Thursday, July 10, 2008

See you in Anaheim

For those of you planning to attend the NMRA Convention next week in Anaheim, I hope you’ll drop by one of my clinics to say hello. I’m presenting two clinics, “Creating an Operating Session” and “Layout Design from the Prototype”. I’m also participating as a panelist with a number of former editors of the Layout Design SIG’s Layout Design Journal to discuss “Layout Design Trends”.

The operations-oriented clinic will attempt to cover everything from car movement to train control to crew management and human factors. Obviously, an hour-long clinic will just scratch the surface of the topic, but hopefully it will be useful for those beginning to explore operations on their own layouts.

The clinic on designing from the prototype will hopefully interest those considering prototype-based layouts, freelanced layouts, and everything in between. I’ll try to share a bit about the thought process I find myself going through with most projects. Model railroad layout design is all about the trade-offs and compromises, and there are multiple junctures in the process where this comes into play.

The layout design trends panel discussion (Tuesday at 4pm) will be an interesting look inside the minds of a number of accomplished modelers and hobby thinkers. And me. Some preliminary email discussions among the panelists suggest that we will bring at least a few different viewpoints to the table. Model railroad layout design ain’t rocket science, but there are some interesting new ideas as well as older ideas being applied in new ways.

Hope to see you there.

Greatest. Baseball. Announcer. Ever. I’ve been spending time in Southern California recently helping out with some family matters and have had a chance to catch a few L.A. Dodgers broadcasts. Even though I was always much more of an Angels fan growing up, Dodgers broadcaster Vin Scully is still the very best there has ever been at his craft, in my opinion. Scully never over-hypes a moment and has an instinctive knack for drawing the listener or viewer into the game with a pertinent fact or stat delivered in a relaxed and engaging manner.

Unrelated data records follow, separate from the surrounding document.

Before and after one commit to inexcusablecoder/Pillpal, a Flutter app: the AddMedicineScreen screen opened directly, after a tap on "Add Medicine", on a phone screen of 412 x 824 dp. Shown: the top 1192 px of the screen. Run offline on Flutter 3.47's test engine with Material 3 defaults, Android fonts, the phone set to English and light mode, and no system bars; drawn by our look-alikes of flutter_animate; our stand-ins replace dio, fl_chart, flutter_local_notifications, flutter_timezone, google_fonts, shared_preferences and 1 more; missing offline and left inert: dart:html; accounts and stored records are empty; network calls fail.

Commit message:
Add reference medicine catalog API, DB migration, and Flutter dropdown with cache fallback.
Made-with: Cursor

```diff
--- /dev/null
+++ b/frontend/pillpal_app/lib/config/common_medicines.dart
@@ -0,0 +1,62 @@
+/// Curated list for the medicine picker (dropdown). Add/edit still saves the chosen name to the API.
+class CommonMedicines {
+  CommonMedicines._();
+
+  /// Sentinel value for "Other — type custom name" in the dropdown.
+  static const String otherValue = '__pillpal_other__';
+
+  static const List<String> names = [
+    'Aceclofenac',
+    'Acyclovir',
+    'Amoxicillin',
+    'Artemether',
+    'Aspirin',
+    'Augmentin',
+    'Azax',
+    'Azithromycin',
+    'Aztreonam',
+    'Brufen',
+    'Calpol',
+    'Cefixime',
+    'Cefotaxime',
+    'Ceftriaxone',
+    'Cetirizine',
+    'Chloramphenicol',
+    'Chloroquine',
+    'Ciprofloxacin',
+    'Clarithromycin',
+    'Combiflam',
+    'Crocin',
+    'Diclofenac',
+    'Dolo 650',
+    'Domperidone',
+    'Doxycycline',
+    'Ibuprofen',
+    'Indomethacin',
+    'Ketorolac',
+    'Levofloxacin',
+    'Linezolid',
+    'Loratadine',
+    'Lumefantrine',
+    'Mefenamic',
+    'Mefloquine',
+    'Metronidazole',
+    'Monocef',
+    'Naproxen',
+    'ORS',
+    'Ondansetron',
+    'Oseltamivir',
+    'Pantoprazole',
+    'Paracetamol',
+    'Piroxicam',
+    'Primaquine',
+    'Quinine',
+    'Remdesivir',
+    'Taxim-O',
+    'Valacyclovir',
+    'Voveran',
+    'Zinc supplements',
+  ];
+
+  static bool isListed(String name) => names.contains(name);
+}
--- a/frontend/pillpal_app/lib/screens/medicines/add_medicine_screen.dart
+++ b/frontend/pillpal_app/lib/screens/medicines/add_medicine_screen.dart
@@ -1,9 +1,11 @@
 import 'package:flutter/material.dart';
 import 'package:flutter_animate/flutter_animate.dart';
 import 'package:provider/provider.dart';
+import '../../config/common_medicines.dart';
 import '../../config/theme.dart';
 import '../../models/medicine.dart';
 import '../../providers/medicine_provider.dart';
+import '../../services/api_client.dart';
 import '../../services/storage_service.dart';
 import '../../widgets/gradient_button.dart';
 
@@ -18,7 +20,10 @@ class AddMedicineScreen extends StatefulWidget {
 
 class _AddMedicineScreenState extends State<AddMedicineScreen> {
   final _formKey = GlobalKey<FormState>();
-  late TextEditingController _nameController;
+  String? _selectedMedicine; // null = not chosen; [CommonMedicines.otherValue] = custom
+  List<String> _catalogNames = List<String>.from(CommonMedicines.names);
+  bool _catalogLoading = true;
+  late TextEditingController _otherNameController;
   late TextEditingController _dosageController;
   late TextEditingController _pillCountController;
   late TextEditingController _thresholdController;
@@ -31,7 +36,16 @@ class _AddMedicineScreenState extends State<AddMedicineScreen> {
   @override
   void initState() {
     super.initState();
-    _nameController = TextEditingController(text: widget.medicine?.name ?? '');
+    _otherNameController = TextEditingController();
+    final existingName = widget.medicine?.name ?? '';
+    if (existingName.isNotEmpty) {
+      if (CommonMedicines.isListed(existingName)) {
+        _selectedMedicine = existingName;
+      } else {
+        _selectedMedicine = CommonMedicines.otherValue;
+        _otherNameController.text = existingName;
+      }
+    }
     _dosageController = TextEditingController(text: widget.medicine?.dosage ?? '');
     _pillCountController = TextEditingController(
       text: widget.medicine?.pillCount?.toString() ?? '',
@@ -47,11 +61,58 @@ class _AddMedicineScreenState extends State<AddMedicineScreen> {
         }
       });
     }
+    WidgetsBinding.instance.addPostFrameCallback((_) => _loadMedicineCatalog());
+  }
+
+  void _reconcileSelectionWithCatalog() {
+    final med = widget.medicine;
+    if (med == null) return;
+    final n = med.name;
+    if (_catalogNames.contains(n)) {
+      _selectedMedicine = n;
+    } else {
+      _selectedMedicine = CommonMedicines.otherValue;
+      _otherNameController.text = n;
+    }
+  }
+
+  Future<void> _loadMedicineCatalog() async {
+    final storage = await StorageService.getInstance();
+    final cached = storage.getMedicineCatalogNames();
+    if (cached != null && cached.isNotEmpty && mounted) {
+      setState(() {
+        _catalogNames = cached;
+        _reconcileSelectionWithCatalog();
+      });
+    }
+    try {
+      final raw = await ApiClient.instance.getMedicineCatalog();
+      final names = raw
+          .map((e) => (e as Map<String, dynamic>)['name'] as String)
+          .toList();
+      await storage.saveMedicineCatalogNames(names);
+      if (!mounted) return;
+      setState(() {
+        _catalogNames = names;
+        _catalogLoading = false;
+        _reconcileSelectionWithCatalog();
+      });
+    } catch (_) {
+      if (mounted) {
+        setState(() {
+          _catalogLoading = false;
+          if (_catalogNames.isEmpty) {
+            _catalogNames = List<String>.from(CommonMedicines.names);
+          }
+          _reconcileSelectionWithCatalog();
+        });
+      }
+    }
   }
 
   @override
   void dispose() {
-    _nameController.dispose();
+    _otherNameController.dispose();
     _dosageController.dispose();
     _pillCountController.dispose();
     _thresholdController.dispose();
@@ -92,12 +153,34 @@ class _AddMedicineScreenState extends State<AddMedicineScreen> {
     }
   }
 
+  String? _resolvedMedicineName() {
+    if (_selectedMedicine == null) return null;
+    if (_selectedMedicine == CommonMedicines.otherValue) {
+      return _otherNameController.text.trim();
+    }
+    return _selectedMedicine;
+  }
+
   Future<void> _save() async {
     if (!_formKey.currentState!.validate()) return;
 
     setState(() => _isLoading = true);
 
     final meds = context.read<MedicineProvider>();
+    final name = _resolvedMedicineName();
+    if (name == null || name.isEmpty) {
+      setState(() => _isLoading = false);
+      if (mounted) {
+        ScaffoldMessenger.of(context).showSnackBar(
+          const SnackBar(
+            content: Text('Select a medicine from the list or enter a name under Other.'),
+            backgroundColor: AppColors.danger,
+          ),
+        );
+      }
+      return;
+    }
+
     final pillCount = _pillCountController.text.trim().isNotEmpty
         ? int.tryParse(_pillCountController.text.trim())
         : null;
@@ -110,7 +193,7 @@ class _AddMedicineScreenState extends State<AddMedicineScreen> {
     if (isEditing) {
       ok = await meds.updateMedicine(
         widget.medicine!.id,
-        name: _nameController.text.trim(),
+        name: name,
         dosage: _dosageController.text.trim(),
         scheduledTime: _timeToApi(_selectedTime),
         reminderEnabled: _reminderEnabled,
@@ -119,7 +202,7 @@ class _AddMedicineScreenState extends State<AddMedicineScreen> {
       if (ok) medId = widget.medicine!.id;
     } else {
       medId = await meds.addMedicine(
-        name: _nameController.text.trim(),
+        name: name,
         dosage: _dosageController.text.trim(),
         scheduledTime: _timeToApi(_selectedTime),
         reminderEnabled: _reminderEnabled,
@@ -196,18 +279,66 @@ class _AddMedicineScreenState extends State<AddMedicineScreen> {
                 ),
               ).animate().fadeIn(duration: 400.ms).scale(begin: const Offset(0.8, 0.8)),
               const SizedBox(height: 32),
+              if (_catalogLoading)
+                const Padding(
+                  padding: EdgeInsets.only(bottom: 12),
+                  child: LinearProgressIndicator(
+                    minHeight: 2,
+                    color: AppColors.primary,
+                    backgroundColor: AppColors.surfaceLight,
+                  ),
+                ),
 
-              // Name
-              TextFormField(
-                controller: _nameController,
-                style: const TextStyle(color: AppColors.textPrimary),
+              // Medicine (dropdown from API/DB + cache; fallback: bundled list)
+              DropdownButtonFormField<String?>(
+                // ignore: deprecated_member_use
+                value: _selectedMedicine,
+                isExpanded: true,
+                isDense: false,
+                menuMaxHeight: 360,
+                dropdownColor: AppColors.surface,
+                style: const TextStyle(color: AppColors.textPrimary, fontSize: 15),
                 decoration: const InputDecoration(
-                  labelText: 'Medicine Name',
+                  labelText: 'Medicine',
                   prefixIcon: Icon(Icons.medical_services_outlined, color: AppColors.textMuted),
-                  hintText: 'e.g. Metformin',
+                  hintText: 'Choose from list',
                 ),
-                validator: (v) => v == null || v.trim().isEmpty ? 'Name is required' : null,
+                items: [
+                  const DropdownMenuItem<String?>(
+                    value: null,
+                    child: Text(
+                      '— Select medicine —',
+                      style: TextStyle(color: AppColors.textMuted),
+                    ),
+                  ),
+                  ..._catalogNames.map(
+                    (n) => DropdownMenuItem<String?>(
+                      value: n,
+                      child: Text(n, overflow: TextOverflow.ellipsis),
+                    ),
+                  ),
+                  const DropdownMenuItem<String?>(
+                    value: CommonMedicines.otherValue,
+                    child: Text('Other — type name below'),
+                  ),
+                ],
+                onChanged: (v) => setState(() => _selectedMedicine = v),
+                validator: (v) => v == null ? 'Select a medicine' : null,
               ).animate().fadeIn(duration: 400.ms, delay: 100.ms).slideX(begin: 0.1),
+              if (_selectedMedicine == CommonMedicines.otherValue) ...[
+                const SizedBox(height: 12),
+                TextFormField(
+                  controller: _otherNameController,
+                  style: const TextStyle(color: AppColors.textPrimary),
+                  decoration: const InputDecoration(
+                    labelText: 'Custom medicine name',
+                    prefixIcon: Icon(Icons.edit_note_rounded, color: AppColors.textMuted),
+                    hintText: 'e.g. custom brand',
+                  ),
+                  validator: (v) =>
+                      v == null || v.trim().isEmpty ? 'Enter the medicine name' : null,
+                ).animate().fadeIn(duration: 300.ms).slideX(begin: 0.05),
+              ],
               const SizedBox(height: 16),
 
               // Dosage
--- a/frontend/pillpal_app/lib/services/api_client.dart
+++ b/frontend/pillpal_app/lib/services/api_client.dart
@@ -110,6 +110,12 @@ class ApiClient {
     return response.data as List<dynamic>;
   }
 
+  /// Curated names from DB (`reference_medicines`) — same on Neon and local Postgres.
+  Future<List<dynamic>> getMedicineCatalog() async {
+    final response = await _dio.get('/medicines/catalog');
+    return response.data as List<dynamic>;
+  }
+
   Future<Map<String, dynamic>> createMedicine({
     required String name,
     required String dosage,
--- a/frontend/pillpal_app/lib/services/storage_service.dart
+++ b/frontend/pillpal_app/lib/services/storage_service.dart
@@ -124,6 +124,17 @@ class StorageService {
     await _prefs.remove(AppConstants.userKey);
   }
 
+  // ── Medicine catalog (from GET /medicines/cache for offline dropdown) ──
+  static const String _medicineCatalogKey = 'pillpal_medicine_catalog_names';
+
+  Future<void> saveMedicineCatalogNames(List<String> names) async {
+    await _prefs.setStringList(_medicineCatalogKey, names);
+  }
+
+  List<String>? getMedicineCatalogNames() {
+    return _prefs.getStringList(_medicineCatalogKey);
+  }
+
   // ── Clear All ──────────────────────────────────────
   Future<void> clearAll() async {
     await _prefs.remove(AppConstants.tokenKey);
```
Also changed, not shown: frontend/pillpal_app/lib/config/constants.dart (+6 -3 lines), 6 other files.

Scully gives the game itself “room to breathe” – and with that, he smoothly communicates the ebb-and-flow rhythm that’s the natural pace of baseball pitch-to-pitch. It’s like watching the game with an old friend who happens to be incredibly knowledgeable (and has a research team backing him up). I imagine Scully will be retiring sometime soon, so it’s been great to have a chance to enjoy his understated excellence again. Thanks, Vin!